Workzone: Mix entrepreneur spirit with care
It is a moment of great freedom bound up with great risk: liberation and anxiety rolled into one.
But don't quit your day job too soon.
"I always say, 'Fail on paper first,' " said Bill Ringle, a principal in The Callidus Group, a consultation firm that advises budding entrepreneurs.
His partner, Bob Graham, agreed, adding that before you start a business, you have to come up with the "Three Ms": the Me, the Market and the Money. Can the new business support you, and is it something about which you are passionate? Is there a market for the business, and who are the competitors? How much money will it take to get going, and what are the projected returns?
But, given all the research needed, Mr. Graham said a potential entrepreneur also can be held back by overanalysis, or what he calls "ready, aim, aim, aim ..." -- when one keeps examining the situation and never gets to fire.

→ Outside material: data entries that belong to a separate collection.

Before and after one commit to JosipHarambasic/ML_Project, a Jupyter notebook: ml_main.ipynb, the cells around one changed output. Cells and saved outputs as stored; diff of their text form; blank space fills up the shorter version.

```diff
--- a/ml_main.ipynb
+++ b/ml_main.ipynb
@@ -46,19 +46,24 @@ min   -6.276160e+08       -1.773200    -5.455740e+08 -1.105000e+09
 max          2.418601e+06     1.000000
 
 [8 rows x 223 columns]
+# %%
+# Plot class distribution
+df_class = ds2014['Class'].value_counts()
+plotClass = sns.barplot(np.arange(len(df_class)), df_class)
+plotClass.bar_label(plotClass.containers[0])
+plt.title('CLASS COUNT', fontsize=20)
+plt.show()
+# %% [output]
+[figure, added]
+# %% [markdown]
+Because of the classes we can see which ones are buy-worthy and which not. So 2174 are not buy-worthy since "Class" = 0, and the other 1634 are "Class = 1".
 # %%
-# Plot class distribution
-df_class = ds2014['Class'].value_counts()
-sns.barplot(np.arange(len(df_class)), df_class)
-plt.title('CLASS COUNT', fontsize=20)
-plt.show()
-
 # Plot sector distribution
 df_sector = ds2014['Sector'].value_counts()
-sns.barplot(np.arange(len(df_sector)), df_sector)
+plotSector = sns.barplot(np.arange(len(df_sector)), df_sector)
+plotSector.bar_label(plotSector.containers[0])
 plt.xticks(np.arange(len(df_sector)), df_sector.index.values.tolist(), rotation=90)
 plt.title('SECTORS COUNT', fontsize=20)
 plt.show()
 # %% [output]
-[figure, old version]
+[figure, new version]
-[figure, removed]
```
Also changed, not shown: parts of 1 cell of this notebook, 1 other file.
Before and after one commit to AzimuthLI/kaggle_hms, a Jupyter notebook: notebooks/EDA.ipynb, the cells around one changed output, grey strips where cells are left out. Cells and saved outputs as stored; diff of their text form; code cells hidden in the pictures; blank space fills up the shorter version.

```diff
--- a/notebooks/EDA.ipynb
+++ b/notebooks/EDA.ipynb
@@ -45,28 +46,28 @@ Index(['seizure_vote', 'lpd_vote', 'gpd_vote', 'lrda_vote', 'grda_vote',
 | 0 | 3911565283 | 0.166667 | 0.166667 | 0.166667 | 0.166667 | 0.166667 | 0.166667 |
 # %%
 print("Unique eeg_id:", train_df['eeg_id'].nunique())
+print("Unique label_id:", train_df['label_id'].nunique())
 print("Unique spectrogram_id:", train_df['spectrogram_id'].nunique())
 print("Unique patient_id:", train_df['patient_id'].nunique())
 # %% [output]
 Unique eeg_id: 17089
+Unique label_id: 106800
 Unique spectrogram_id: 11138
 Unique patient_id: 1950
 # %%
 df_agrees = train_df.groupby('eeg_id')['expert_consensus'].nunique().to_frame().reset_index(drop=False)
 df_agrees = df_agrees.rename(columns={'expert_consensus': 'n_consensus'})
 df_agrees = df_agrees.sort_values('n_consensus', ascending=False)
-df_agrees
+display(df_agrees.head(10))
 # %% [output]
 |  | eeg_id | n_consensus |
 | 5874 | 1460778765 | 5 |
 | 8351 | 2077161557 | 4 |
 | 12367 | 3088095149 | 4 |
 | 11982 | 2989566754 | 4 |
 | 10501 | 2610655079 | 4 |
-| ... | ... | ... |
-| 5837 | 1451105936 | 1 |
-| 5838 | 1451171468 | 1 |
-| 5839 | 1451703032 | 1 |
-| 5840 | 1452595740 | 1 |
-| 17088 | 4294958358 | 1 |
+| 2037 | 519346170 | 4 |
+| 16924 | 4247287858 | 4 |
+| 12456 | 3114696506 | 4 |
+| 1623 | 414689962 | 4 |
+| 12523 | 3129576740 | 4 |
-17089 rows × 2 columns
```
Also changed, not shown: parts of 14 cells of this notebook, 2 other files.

Three weeks ago, Belinda Yeager-Carter pulled the trigger and quit her day job in advertising.
The new advertising firm Ms. Yeager-Carter started with her former co-worker, now business partner, Travis Norris, didn't have any clients, but was about to. It got to the point that it was time to shoot.
The new business, Simply Fluid, is built on their combined years in advertising and the notion that they could closely integrate levels of ads, such as print and websites.
Ms. Yeager-Carter, who has a financial background, did not just wander out into the cold away from her employer. She put together the financials: what they needed to survive a year, what they will need to rent space -- they are working out of their homes now -- and how much they will need to hire staff as they grow.
They also had a market analysis of the industry segment they are targeting.
"I understand how this industry works," she said. "I know the ins and outs of the business."
But, nevertheless, she mapped it out by putting together a financial statement.
As for the "Me," both Ms. Yeager-Carter and Mr. Norris were aware they were going to take a financial hit for at least a little while, but they have supportive spouses and some savings. On the negative side for them starting a small business: They each have young children at home.
Ms. Yeager-Carter likened starting a business to having children: "If you wait for all of the conditions to be perfect to have children, you would never have children." Starting a business is much the same, she said.
Now, instead of working for someone else, Ms. Yeager-Carter is the chief strategy officer in her own firm. Mr. Norris is the chief creative officer.
Mr. Ringle, the consultant who years ago reopened a steel mill, said he likes the idea put forward by Rebecca Harris, executive director of the Center for Women's Entrepreneurship at Chatham University, that you should have a year's earnings saved up to live on while your business is starting.
But, Mr. Ringle said, you probably shouldn't have two or three years of salary saved, because that would be a sign that you are too risk averse to be your own employer.
Anyone who opens a business has to be willing to take a risk, because even if you are ready and aim really carefully, sometimes you miss the shot.
First Published November 18, 2012 12:00 am